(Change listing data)
※

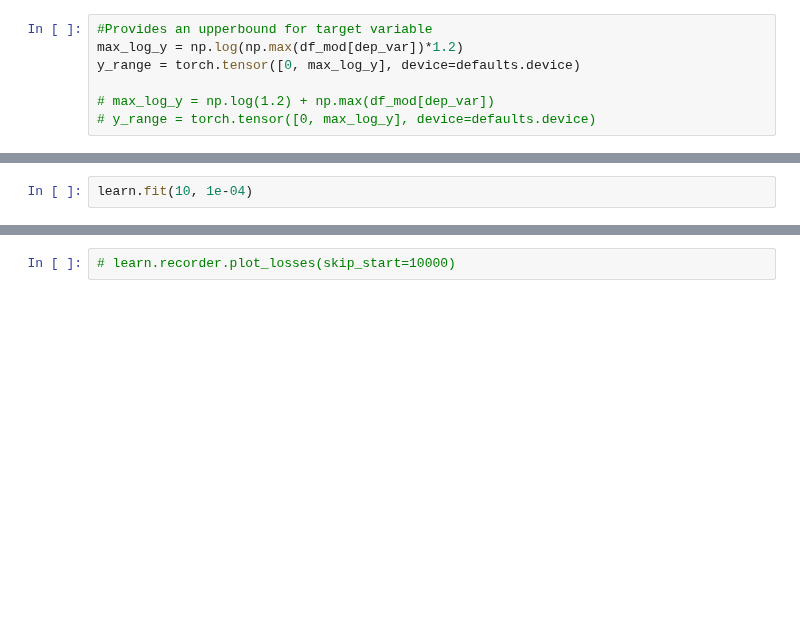
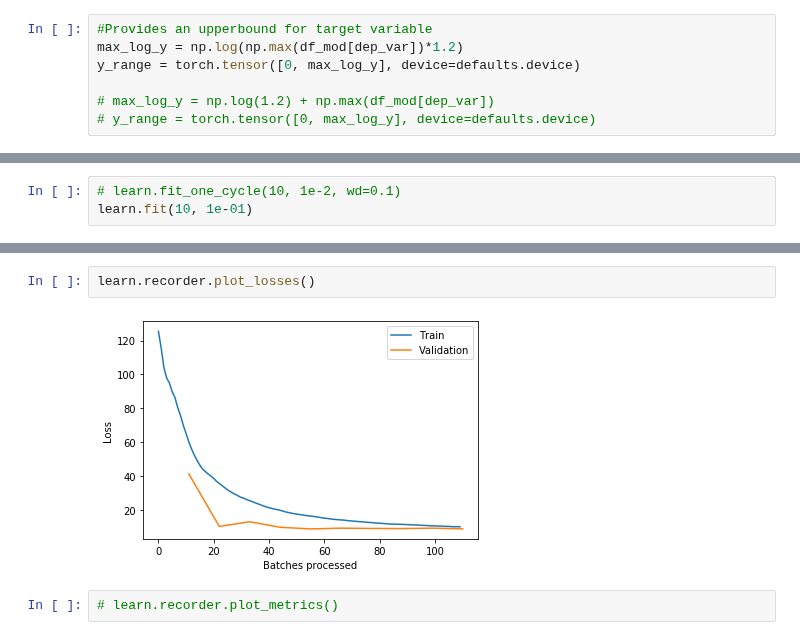
Before and after one commit to OmdenaAI/wfpdisrel, a Jupyter notebook: #task3-model/model-b-c-nn/model-b-nn-pytorch/fastai_tabular_model_wfp.ipynb, the cells around one changed output, grey strips where cells are left out. Cells and saved outputs as stored; diff of their text form; blank space fills up the shorter version.

```diff
--- a/#task3-model/model-b-c-nn/model-b-nn-pytorch/fastai_tabular_model_wfp.ipynb
+++ b/#task3-model/model-b-c-nn/model-b-nn-pytorch/fastai_tabular_model_wfp.ipynb
@@ -197,2 +206,0 @@ LR Finder is complete, type {learner_name}.recorder.plot() to see the graph.
-# %%
-learn.fit(10, 1e-04)
@@ -212,0 +207,3 @@ learn.save('1')
+# %%
+# learn.fit_one_cycle(10, 1e-2, wd=0.1)
+learn.fit(10, 1e-01)
@@ -213,2 +222,6 @@ learn.save('1')
+# %%
+learn.recorder.plot_losses()
+# %% [output]
+[figure, added]
 # %%
-# learn.recorder.plot_losses(skip_start=10000)
+# learn.recorder.plot_metrics()
```
Also changed, not shown: parts of 26 cells of this notebook.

※

YOUR OBJECTIVE: Search the data above for the word "recorder" and show every line that has it.

OUTPUT BELOW:
@@ -197,2 +206,0 @@ LR Finder is complete, type {learner_name}.recorder.plot() to see the graph.
+learn.recorder.plot_losses()
-# learn.recorder.plot_losses(skip_start=10000)
+# learn.recorder.plot_metrics()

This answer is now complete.